*What you should do*. The records below are to be copied exactly, with their pictures left out.

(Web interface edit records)
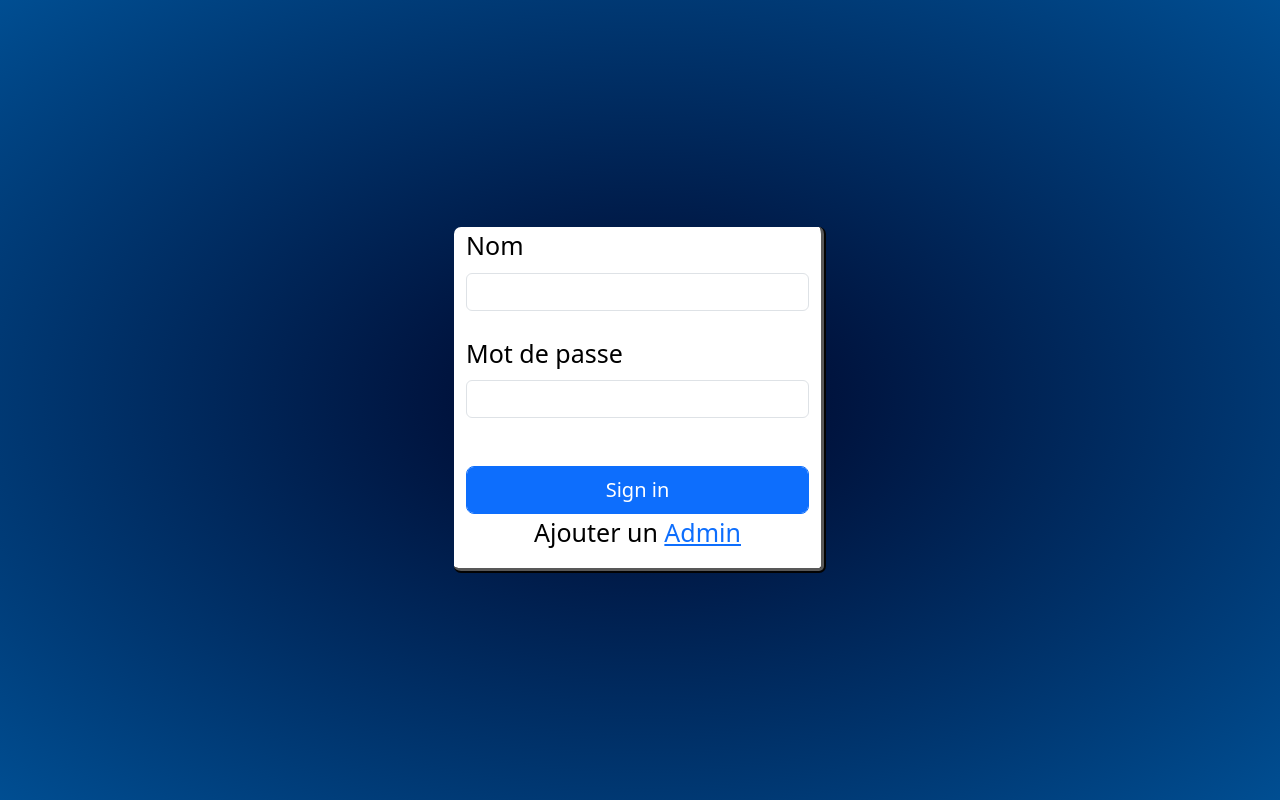
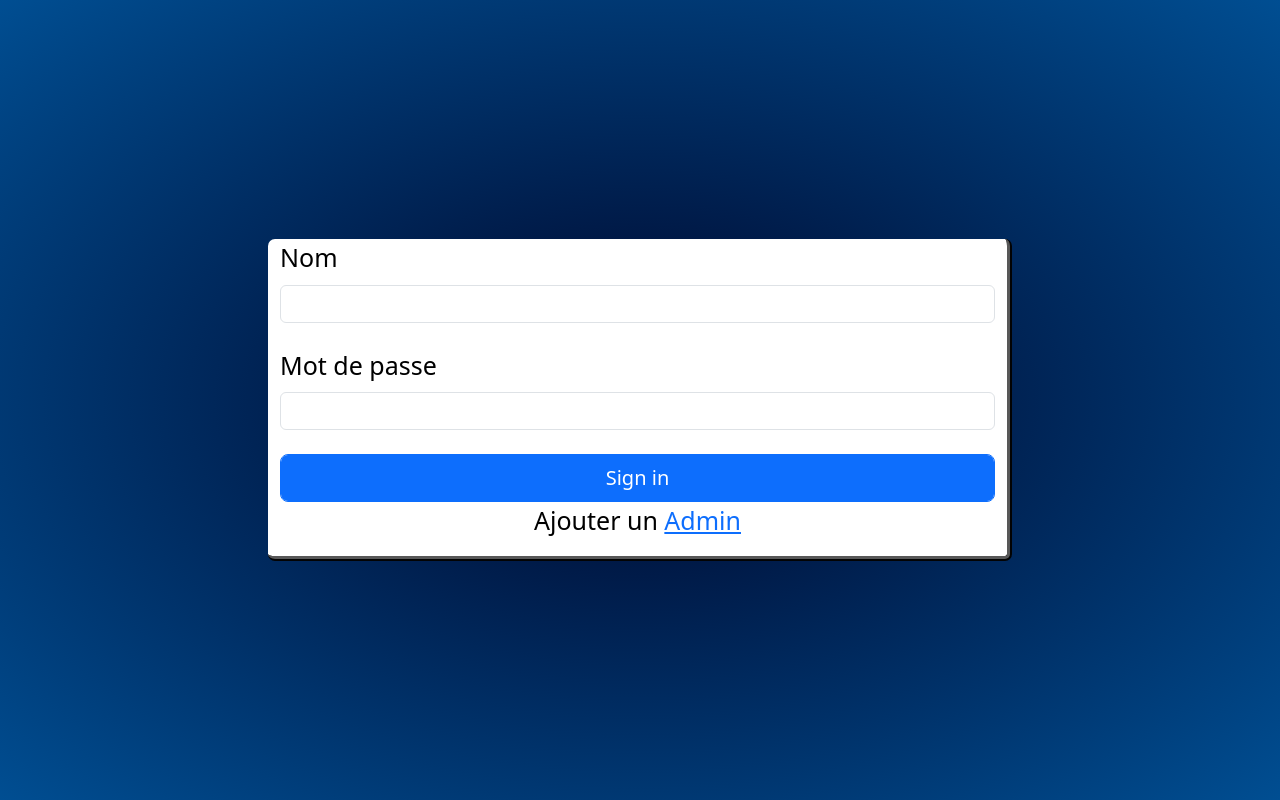
Before and after one commit to Caporal6/IntraVote, a PHP site: page / in a window 1280 px wide. Run offline with PHP 8.4, Linux system fonts and the light colour scheme.

Commit message:
format un peu mieux

```diff
--- a/index.php
+++ b/index.php
@@ -63,9 +63,9 @@ if ($_SERVER['REQUEST_METHOD'] == "POST"){
 
   <div class="row">
 
-    <div class="col-4">
+    <div class="col-2">
     </div>
-    <div class="col-4 boite ">
+    <div class="col-8 boite ">
       <form method="post" action="index.php">
         <!-- Email input -->
         <div class="form-outline mb-4">
@@ -79,14 +79,7 @@ if ($_SERVER['REQUEST_METHOD'] == "POST"){
         <input type="password" name="mdp" class="form-control" />
         </div>
 
-        <!-- 2 column grid layout for inline styling -->
-        <div class="row mb-4">
-          <div class="col d-flex justify-content-center">
-            <!-- Checkbox -->
 
-          </div>
-
-        </div>
 
         <!-- Submit button -->
 
```
Also changed, not shown: css/styleIndex.css (+0 -28 lines).
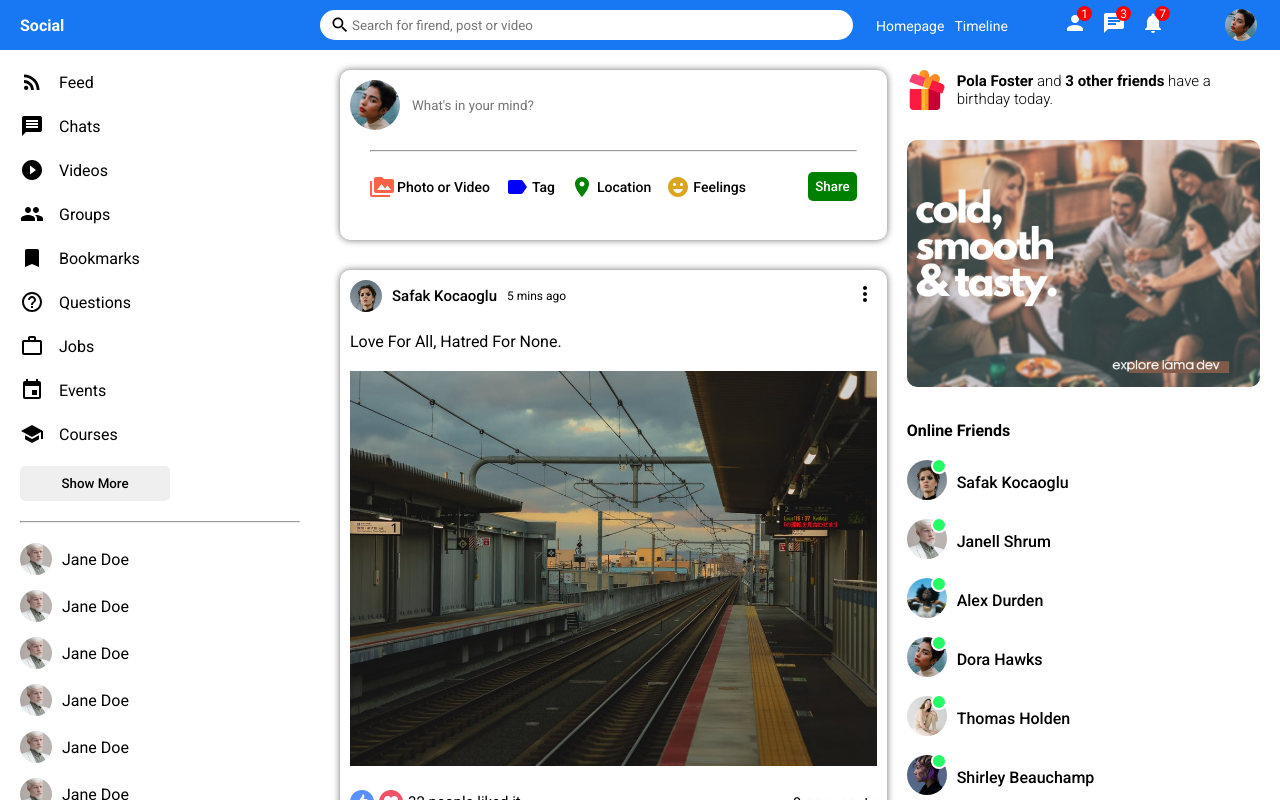
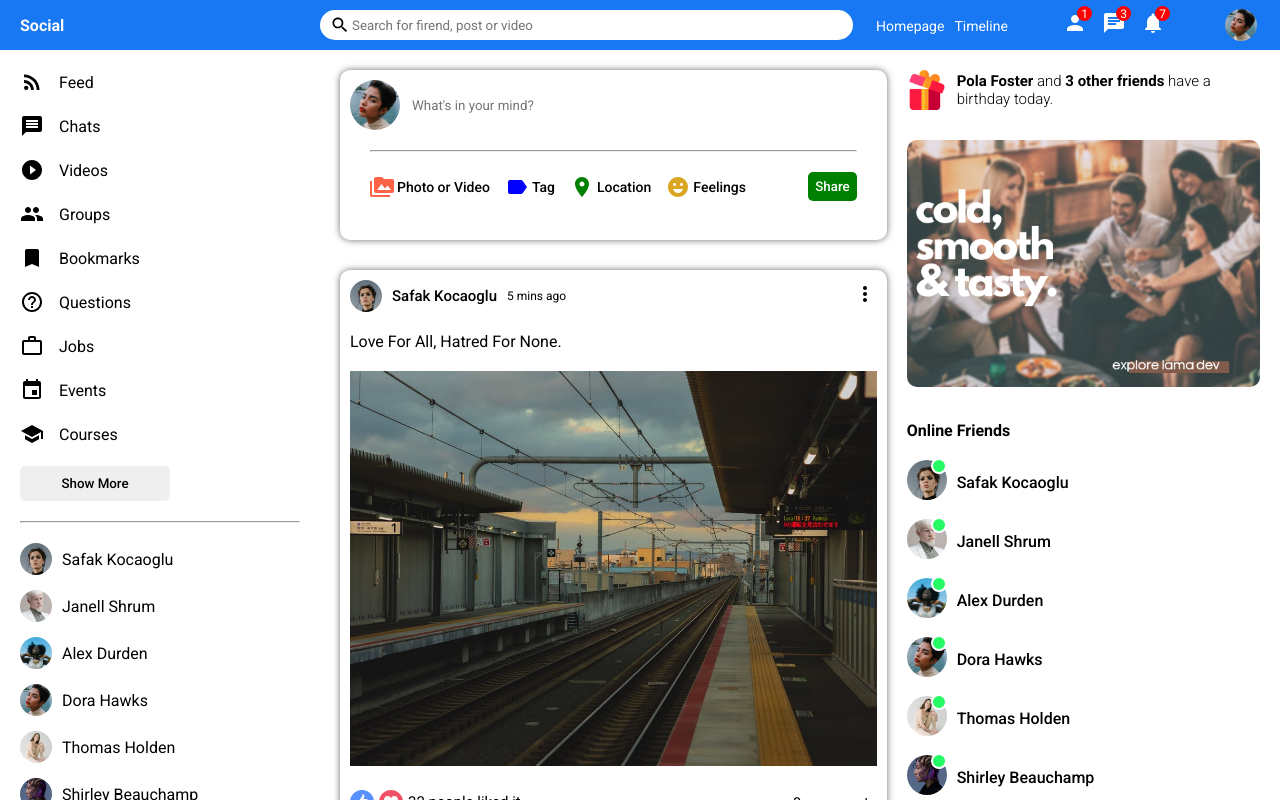
Before and after one commit to dev-revelations/social-app-react-ui, a React (Create React App) app: page / in a window 1280 px wide. Shown: the top 800 px of the page. Built offline with nearby package versions, Linux system fonts and the light colour scheme.

Commit message:
Implementing CloseFriend component

```diff
--- /dev/null
+++ b/src/components/close-friend/CloseFriend.jsx
@@ -0,0 +1,12 @@
+import React from "react";
+import "./close-friend.css";
+
+export default function CloseFriend({ friend }) {
+
+    return (
+        <li className="sidebarFriend">
+            <img src={friend.profilePicture} alt="Friend Image" className="sidebarFriendImage" />
+            <span className="sidebarFirendName">{friend.username}</span>
+        </li>
+    );
+}
--- /dev/null
+++ b/src/components/close-friend/close-friend.css
@@ -0,0 +1,13 @@
+.sidebarFriend {
+    display      : flex;
+    align-items  : center;
+    margin-bottom: 15px;
+}
+
+.sidebarFriendImage {
+    width        : 32px;
+    height       : 32px;
+    border-radius: 50%;
+    object-fit   : cover;
+    margin-right : 10px;
+}
--- a/src/components/sidebar/Sidebar.jsx
+++ b/src/components/sidebar/Sidebar.jsx
@@ -1,6 +1,8 @@
 import React from 'react';
 import "./sidebar.css";
 import { RssFeed, Message, PlayCircleFilled, Group, Bookmark, HelpOutline, WorkOutline, Event, School } from "@material-ui/icons"
+import { Users } from "../../dummyData";
+import CloseFriend from "../close-friend/CloseFriend";
 
 export default function Sidebar() {
     return (
@@ -47,38 +49,11 @@ export default function Sidebar() {
                 <button className="sidebarButton">Show More</button>
                 <hr className="sidebarHr" />
                 <ul className="sidebarFriendList">
-                    <li className="sidebarFriend">
-                        <img src="/assets/person/2.jpeg" alt="Friend Image" className="sidebarFriendImage" />
-                        <span className="sidebarFirendName">Jane Doe</span>
-                    </li>
-                    <li className="sidebarFriend">
-                        <img src="/assets/person/2.jpeg" alt="Friend Image" className="sidebarFriendImage" />
-                        <span className="sidebarFirendName">Jane Doe</span>
-                    </li>
-                    <li className="sidebarFriend">
-                        <img src="/assets/person/2.jpeg" alt="Friend Image" className="sidebarFriendImage" />
-                        <span className="sidebarFirendName">Jane Doe</span>
-                    </li>
-                    <li className="sidebarFriend">
-                        <img src="/assets/person/2.jpeg" alt="Friend Image" className="sidebarFriendImage" />
-                        <span className="sidebarFirendName">Jane Doe</span>
-                    </li>
-                    <li className="sidebarFriend">
-                        <img src="/assets/person/2.jpeg" alt="Friend Image" className="sidebarFriendImage" />
-                        <span className="sidebarFirendName">Jane Doe</span>
-                    </li>
-                    <li className="sidebarFriend">
-                        <img src="/assets/person/2.jpeg" alt="Friend Image" className="sidebarFriendImage" />
-                        <span className="sidebarFirendName">Jane Doe</span>
-                    </li>
-                    <li className="sidebarFriend">
-                        <img src="/assets/person/2.jpeg" alt="Friend Image" className="sidebarFriendImage" />
-                        <span className="sidebarFirendName">Jane Doe</span>
-                    </li>
-                    <li className="sidebarFriend">
-                        <img src="/assets/person/2.jpeg" alt="Friend Image" className="sidebarFriendImage" />
-                        <span className="sidebarFirendName">Jane Doe</span>
-                    </li>
+                    {
+                        Users.map((u) => (
+                            <CloseFriend friend={u} />
+                        ))
+                    }
                 </ul>
             </div>
         </div>
--- a/src/components/sidebar/sidebar.css
+++ b/src/components/sidebar/sidebar.css
@@ -56,17 +56,3 @@
     margin    : 0;
     list-style: none;
 }
-
-.sidebarFriend {
-    display      : flex;
-    align-items  : center;
-    margin-bottom: 15px;
-}
-
-.sidebarFriendImage {
-    width        : 32px;
-    height       : 32px;
-    border-radius: 50%;
-    object-fit   : cover;
-    margin-right : 10px;
-}
```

*Finished task*.
Before and after one commit to Caporal6/IntraVote, a PHP site: page / in a window 1280 px wide. Run offline with PHP 8.4, Linux system fonts and the light colour scheme.

Commit message:
format un peu mieux

```diff
--- a/index.php
+++ b/index.php
@@ -63,9 +63,9 @@ if ($_SERVER['REQUEST_METHOD'] == "POST"){
 
   <div class="row">
 
-    <div class="col-4">
+    <div class="col-2">
     </div>
-    <div class="col-4 boite ">
+    <div class="col-8 boite ">
       <form method="post" action="index.php">
         <!-- Email input -->
         <div class="form-outline mb-4">
@@ -79,14 +79,7 @@ if ($_SERVER['REQUEST_METHOD'] == "POST"){
         <input type="password" name="mdp" class="form-control" />
         </div>
 
-        <!-- 2 column grid layout for inline styling -->
-        <div class="row mb-4">
-          <div class="col d-flex justify-content-center">
-            <!-- Checkbox -->
 
-          </div>
-
-        </div>
 
         <!-- Submit button -->
 
```
Also changed, not shown: css/styleIndex.css (+0 -28 lines).
Before and after one commit to dev-revelations/social-app-react-ui, a React (Create React App) app: page / in a window 1280 px wide. Shown: the top 800 px of the page. Built offline with nearby package versions, Linux system fonts and the light colour scheme.

Commit message:
Implementing CloseFriend component

```diff
--- /dev/null
+++ b/src/components/close-friend/CloseFriend.jsx
@@ -0,0 +1,12 @@
+import React from "react";
+import "./close-friend.css";
+
+export default function CloseFriend({ friend }) {
+
+    return (
+        <li className="sidebarFriend">
+            <img src={friend.profilePicture} alt="Friend Image" className="sidebarFriendImage" />
+            <span className="sidebarFirendName">{friend.username}</span>
+        </li>
+    );
+}
--- /dev/null
+++ b/src/components/close-friend/close-friend.css
@@ -0,0 +1,13 @@
+.sidebarFriend {
+    display      : flex;
+    align-items  : center;
+    margin-bottom: 15px;
+}
+
+.sidebarFriendImage {
+    width        : 32px;
+    height       : 32px;
+    border-radius: 50%;
+    object-fit   : cover;
+    margin-right : 10px;
+}
--- a/src/components/sidebar/Sidebar.jsx
+++ b/src/components/sidebar/Sidebar.jsx
@@ -1,6 +1,8 @@
 import React from 'react';
 import "./sidebar.css";
 import { RssFeed, Message, PlayCircleFilled, Group, Bookmark, HelpOutline, WorkOutline, Event, School } from "@material-ui/icons"
+import { Users } from "../../dummyData";
+import CloseFriend from "../close-friend/CloseFriend";
 
 export default function Sidebar() {
     return (
@@ -47,38 +49,11 @@ export default function Sidebar() {
                 <button className="sidebarButton">Show More</button>
                 <hr className="sidebarHr" />
                 <ul className="sidebarFriendList">
-                    <li className="sidebarFriend">
-                        <img src="/assets/person/2.jpeg" alt="Friend Image" className="sidebarFriendImage" />
-                        <span className="sidebarFirendName">Jane Doe</span>
-                    </li>
-                    <li className="sidebarFriend">
-                        <img src="/assets/person/2.jpeg" alt="Friend Image" className="sidebarFriendImage" />
-                        <span className="sidebarFirendName">Jane Doe</span>
-                    </li>
-                    <li className="sidebarFriend">
-                        <img src="/assets/person/2.jpeg" alt="Friend Image" className="sidebarFriendImage" />
-                        <span className="sidebarFirendName">Jane Doe</span>
-                    </li>
-                    <li className="sidebarFriend">
-                        <img src="/assets/person/2.jpeg" alt="Friend Image" className="sidebarFriendImage" />
-                        <span className="sidebarFirendName">Jane Doe</span>
-                    </li>
-                    <li className="sidebarFriend">
-                        <img src="/assets/person/2.jpeg" alt="Friend Image" className="sidebarFriendImage" />
-                        <span className="sidebarFirendName">Jane Doe</span>
-                    </li>
-                    <li className="sidebarFriend">
-                        <img src="/assets/person/2.jpeg" alt="Friend Image" className="sidebarFriendImage" />
-                        <span className="sidebarFirendName">Jane Doe</span>
-                    </li>
-                    <li className="sidebarFriend">
-                        <img src="/assets/person/2.jpeg" alt="Friend Image" className="sidebarFriendImage" />
-                        <span className="sidebarFirendName">Jane Doe</span>
-                    </li>
-                    <li className="sidebarFriend">
-                        <img src="/assets/person/2.jpeg" alt="Friend Image" className="sidebarFriendImage" />
-                        <span className="sidebarFirendName">Jane Doe</span>
-                    </li>
+                    {
+                        Users.map((u) => (
+                            <CloseFriend friend={u} />
+                        ))
+                    }
                 </ul>
             </div>
         </div>
--- a/src/components/sidebar/sidebar.css
+++ b/src/components/sidebar/sidebar.css
@@ -56,17 +56,3 @@
     margin    : 0;
     list-style: none;
 }
-
-.sidebarFriend {
-    display      : flex;
-    align-items  : center;
-    margin-bottom: 15px;
-}
-
-.sidebarFriendImage {
-    width        : 32px;
-    height       : 32px;
-    border-radius: 50%;
-    object-fit   : cover;
-    margin-right : 10px;
-}
```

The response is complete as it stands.